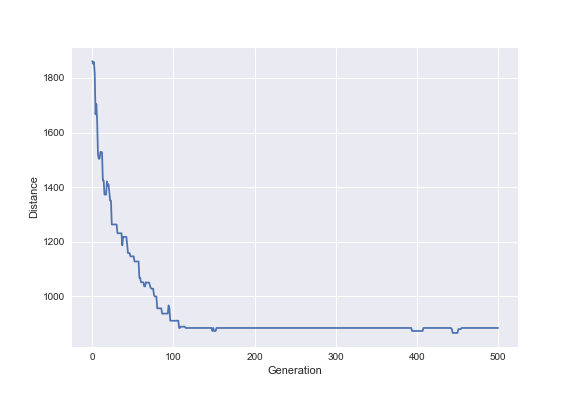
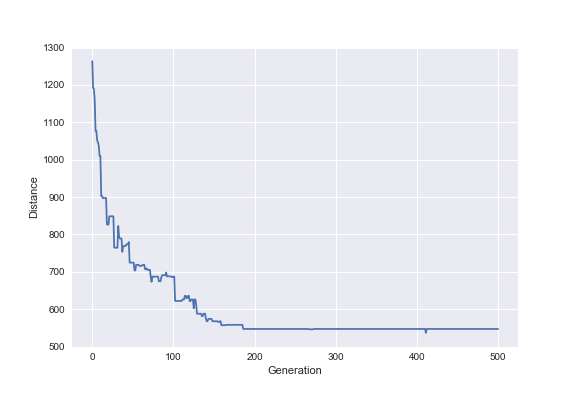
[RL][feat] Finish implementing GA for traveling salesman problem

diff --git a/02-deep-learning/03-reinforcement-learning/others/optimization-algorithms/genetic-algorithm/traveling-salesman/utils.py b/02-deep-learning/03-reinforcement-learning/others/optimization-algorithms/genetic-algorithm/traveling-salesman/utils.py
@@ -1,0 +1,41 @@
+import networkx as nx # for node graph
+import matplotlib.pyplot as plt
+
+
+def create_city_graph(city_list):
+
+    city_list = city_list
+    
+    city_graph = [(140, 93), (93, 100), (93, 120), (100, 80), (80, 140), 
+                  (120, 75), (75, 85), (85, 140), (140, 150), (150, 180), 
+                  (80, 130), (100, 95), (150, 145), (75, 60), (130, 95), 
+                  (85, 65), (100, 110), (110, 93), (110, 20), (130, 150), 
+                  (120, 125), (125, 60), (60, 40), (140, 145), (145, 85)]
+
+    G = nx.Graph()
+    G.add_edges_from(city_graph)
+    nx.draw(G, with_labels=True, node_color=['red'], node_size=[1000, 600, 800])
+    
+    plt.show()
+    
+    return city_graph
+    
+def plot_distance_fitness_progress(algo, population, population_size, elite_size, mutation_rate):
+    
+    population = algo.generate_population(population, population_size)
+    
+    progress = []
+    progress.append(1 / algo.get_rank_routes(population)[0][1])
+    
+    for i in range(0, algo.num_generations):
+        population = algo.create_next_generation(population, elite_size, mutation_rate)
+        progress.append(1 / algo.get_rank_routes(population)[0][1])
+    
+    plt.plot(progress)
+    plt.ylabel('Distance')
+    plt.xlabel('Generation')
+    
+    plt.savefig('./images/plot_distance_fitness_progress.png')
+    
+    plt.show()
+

◆ **Task brief**
Using the data above, count the lines that hold the string "population". Report the number and nothing else.

◆ **Solution to this task**
5